**WORK ITEM:** Repeat every entry exactly as given.

**EXTRACTED DATA:**
▼▼▼

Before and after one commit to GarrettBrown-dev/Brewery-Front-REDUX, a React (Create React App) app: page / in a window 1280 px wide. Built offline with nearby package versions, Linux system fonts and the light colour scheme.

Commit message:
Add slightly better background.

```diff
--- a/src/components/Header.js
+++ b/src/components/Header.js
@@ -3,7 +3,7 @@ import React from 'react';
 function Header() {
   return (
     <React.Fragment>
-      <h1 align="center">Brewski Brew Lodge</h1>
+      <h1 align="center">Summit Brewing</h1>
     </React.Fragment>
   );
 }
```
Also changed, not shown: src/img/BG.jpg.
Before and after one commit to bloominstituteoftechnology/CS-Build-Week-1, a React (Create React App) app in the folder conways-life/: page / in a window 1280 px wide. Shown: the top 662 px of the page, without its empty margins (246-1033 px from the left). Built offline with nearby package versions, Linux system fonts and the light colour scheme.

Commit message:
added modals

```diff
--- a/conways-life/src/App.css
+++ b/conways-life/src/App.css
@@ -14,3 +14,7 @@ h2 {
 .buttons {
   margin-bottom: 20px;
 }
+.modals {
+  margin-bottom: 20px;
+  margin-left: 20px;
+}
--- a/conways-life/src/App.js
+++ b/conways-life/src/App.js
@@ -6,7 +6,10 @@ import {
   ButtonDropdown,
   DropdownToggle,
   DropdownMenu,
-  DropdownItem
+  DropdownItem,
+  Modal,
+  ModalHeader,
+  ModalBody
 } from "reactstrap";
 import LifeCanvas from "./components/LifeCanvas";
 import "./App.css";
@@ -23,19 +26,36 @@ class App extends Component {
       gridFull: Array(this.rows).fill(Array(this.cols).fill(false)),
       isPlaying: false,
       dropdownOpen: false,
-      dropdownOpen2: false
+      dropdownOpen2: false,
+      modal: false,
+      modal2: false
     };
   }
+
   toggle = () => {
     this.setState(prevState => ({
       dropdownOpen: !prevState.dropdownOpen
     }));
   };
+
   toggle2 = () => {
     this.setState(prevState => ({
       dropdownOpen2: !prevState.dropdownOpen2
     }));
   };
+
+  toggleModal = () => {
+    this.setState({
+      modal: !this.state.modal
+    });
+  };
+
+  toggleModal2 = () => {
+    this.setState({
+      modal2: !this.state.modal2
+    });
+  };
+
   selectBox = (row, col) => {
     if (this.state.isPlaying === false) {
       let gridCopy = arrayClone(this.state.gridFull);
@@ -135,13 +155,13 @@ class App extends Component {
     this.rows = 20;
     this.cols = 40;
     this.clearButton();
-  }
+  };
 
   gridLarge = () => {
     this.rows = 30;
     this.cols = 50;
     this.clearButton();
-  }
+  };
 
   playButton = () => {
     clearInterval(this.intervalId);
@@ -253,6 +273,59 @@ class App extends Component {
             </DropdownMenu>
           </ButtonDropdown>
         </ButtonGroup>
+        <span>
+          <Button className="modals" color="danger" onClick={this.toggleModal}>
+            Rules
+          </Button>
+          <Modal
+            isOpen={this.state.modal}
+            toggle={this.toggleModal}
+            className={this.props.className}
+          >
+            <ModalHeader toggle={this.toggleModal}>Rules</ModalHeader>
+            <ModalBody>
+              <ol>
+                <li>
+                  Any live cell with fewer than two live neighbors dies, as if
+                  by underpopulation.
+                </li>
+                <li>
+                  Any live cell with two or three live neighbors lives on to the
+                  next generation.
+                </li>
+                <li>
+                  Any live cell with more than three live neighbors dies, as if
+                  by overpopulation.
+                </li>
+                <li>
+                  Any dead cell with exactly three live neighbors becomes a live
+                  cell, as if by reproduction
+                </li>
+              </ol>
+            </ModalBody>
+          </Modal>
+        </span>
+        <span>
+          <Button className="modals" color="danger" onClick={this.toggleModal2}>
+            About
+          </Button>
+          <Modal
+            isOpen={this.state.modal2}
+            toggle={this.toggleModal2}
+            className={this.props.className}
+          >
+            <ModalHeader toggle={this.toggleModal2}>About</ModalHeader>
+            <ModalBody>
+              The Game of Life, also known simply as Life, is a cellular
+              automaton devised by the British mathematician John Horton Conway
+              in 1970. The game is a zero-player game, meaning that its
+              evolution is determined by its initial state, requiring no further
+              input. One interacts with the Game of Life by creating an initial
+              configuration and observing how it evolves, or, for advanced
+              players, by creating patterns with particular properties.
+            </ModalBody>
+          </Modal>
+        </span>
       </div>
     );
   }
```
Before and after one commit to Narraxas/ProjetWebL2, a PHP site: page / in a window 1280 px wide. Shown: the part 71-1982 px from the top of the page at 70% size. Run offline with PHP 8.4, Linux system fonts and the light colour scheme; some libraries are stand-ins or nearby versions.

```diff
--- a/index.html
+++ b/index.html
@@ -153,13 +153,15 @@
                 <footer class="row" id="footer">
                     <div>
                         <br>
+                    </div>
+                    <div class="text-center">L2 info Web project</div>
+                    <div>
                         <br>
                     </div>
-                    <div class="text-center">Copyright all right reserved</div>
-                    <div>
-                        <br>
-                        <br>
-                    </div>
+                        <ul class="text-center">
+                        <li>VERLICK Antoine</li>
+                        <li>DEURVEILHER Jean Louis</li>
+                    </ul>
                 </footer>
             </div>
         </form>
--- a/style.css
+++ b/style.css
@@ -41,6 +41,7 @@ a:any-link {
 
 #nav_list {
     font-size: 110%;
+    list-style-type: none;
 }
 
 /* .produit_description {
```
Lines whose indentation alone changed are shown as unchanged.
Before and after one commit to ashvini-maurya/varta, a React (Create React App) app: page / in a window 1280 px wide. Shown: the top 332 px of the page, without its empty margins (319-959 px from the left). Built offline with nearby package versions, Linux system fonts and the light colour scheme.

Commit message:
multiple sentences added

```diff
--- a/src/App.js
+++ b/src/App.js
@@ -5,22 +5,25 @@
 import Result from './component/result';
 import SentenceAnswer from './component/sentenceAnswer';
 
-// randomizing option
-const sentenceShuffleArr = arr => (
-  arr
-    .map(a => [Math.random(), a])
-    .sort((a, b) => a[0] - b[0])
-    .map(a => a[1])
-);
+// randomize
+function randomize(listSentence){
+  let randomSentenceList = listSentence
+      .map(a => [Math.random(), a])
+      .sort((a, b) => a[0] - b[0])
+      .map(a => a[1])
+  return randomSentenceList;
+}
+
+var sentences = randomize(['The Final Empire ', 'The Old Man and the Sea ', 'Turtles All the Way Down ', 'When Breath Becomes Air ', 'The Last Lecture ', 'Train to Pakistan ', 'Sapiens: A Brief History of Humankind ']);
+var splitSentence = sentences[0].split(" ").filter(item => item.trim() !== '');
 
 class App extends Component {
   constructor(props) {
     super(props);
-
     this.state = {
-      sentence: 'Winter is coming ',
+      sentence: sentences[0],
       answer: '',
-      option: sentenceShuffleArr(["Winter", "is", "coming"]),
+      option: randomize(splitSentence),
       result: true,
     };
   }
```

▲▲▲

**RESPONSE BELOW:**
Before and after one commit to GarrettBrown-dev/Brewery-Front-REDUX, a React (Create React App) app: page / in a window 1280 px wide. Built offline with nearby package versions, Linux system fonts and the light colour scheme.

Commit message:
Add slightly better background.

```diff
--- a/src/components/Header.js
+++ b/src/components/Header.js
@@ -3,7 +3,7 @@ import React from 'react';
 function Header() {
   return (
     <React.Fragment>
-      <h1 align="center">Brewski Brew Lodge</h1>
+      <h1 align="center">Summit Brewing</h1>
     </React.Fragment>
   );
 }
```
Also changed, not shown: src/img/BG.jpg.
Before and after one commit to bloominstituteoftechnology/CS-Build-Week-1, a React (Create React App) app in the folder conways-life/: page / in a window 1280 px wide. Shown: the top 662 px of the page, without its empty margins (246-1033 px from the left). Built offline with nearby package versions, Linux system fonts and the light colour scheme.

Commit message:
added modals

```diff
--- a/conways-life/src/App.css
+++ b/conways-life/src/App.css
@@ -14,3 +14,7 @@ h2 {
 .buttons {
   margin-bottom: 20px;
 }
+.modals {
+  margin-bottom: 20px;
+  margin-left: 20px;
+}
--- a/conways-life/src/App.js
+++ b/conways-life/src/App.js
@@ -6,7 +6,10 @@ import {
   ButtonDropdown,
   DropdownToggle,
   DropdownMenu,
-  DropdownItem
+  DropdownItem,
+  Modal,
+  ModalHeader,
+  ModalBody
 } from "reactstrap";
 import LifeCanvas from "./components/LifeCanvas";
 import "./App.css";
@@ -23,19 +26,36 @@ class App extends Component {
       gridFull: Array(this.rows).fill(Array(this.cols).fill(false)),
       isPlaying: false,
       dropdownOpen: false,
-      dropdownOpen2: false
+      dropdownOpen2: false,
+      modal: false,
+      modal2: false
     };
   }
+
   toggle = () => {
     this.setState(prevState => ({
       dropdownOpen: !prevState.dropdownOpen
     }));
   };
+
   toggle2 = () => {
     this.setState(prevState => ({
       dropdownOpen2: !prevState.dropdownOpen2
     }));
   };
+
+  toggleModal = () => {
+    this.setState({
+      modal: !this.state.modal
+    });
+  };
+
+  toggleModal2 = () => {
+    this.setState({
+      modal2: !this.state.modal2
+    });
+  };
+
   selectBox = (row, col) => {
     if (this.state.isPlaying === false) {
       let gridCopy = arrayClone(this.state.gridFull);
@@ -135,13 +155,13 @@ class App extends Component {
     this.rows = 20;
     this.cols = 40;
     this.clearButton();
-  }
+  };
 
   gridLarge = () => {
     this.rows = 30;
     this.cols = 50;
     this.clearButton();
-  }
+  };
 
   playButton = () => {
     clearInterval(this.intervalId);
@@ -253,6 +273,59 @@ class App extends Component {
             </DropdownMenu>
           </ButtonDropdown>
         </ButtonGroup>
+        <span>
+          <Button className="modals" color="danger" onClick={this.toggleModal}>
+            Rules
+          </Button>
+          <Modal
+            isOpen={this.state.modal}
+            toggle={this.toggleModal}
+            className={this.props.className}
+          >
+            <ModalHeader toggle={this.toggleModal}>Rules</ModalHeader>
+            <ModalBody>
+              <ol>
+                <li>
+                  Any live cell with fewer than two live neighbors dies, as if
+                  by underpopulation.
+                </li>
+                <li>
+                  Any live cell with two or three live neighbors lives on to the
+                  next generation.
+                </li>
+                <li>
+                  Any live cell with more than three live neighbors dies, as if
+                  by overpopulation.
+                </li>
+                <li>
+                  Any dead cell with exactly three live neighbors becomes a live
+                  cell, as if by reproduction
+                </li>
+              </ol>
+            </ModalBody>
+          </Modal>
+        </span>
+        <span>
+          <Button className="modals" color="danger" onClick={this.toggleModal2}>
+            About
+          </Button>
+          <Modal
+            isOpen={this.state.modal2}
+            toggle={this.toggleModal2}
+            className={this.props.className}
+          >
+            <ModalHeader toggle={this.toggleModal2}>About</ModalHeader>
+            <ModalBody>
+              The Game of Life, also known simply as Life, is a cellular
+              automaton devised by the British mathematician John Horton Conway
+              in 1970. The game is a zero-player game, meaning that its
+              evolution is determined by its initial state, requiring no further
+              input. One interacts with the Game of Life by creating an initial
+              configuration and observing how it evolves, or, for advanced
+              players, by creating patterns with particular properties.
+            </ModalBody>
+          </Modal>
+        </span>
       </div>
     );
   }
```
Before and after one commit to Narraxas/ProjetWebL2, a PHP site: page / in a window 1280 px wide. Shown: the part 71-1982 px from the top of the page at 70% size. Run offline with PHP 8.4, Linux system fonts and the light colour scheme; some libraries are stand-ins or nearby versions.

```diff
--- a/index.html
+++ b/index.html
@@ -153,13 +153,15 @@
                 <footer class="row" id="footer">
                     <div>
                         <br>
+                    </div>
+                    <div class="text-center">L2 info Web project</div>
+                    <div>
                         <br>
                     </div>
-                    <div class="text-center">Copyright all right reserved</div>
-                    <div>
-                        <br>
-                        <br>
-                    </div>
+                        <ul class="text-center">
+                        <li>VERLICK Antoine</li>
+                        <li>DEURVEILHER Jean Louis</li>
+                    </ul>
                 </footer>
             </div>
         </form>
--- a/style.css
+++ b/style.css
@@ -41,6 +41,7 @@ a:any-link {
 
 #nav_list {
     font-size: 110%;
+    list-style-type: none;
 }
 
 /* .produit_description {
```
Lines whose indentation alone changed are shown as unchanged.
Before and after one commit to ashvini-maurya/varta, a React (Create React App) app: page / in a window 1280 px wide. Shown: the top 332 px of the page, without its empty margins (319-959 px from the left). Built offline with nearby package versions, Linux system fonts and the light colour scheme.

Commit message:
multiple sentences added

```diff
--- a/src/App.js
+++ b/src/App.js
@@ -5,22 +5,25 @@
 import Result from './component/result';
 import SentenceAnswer from './component/sentenceAnswer';
 
-// randomizing option
-const sentenceShuffleArr = arr => (
-  arr
-    .map(a => [Math.random(), a])
-    .sort((a, b) => a[0] - b[0])
-    .map(a => a[1])
-);
+// randomize
+function randomize(listSentence){
+  let randomSentenceList = listSentence
+      .map(a => [Math.random(), a])
+      .sort((a, b) => a[0] - b[0])
+      .map(a => a[1])
+  return randomSentenceList;
+}
+
+var sentences = randomize(['The Final Empire ', 'The Old Man and the Sea ', 'Turtles All the Way Down ', 'When Breath Becomes Air ', 'The Last Lecture ', 'Train to Pakistan ', 'Sapiens: A Brief History of Humankind ']);
+var splitSentence = sentences[0].split(" ").filter(item => item.trim() !== '');
 
 class App extends Component {
   constructor(props) {
     super(props);
-
     this.state = {
-      sentence: 'Winter is coming ',
+      sentence: sentences[0],
       answer: '',
-      option: sentenceShuffleArr(["Winter", "is", "coming"]),
+      option: randomize(splitSentence),
       result: true,
     };
   }
```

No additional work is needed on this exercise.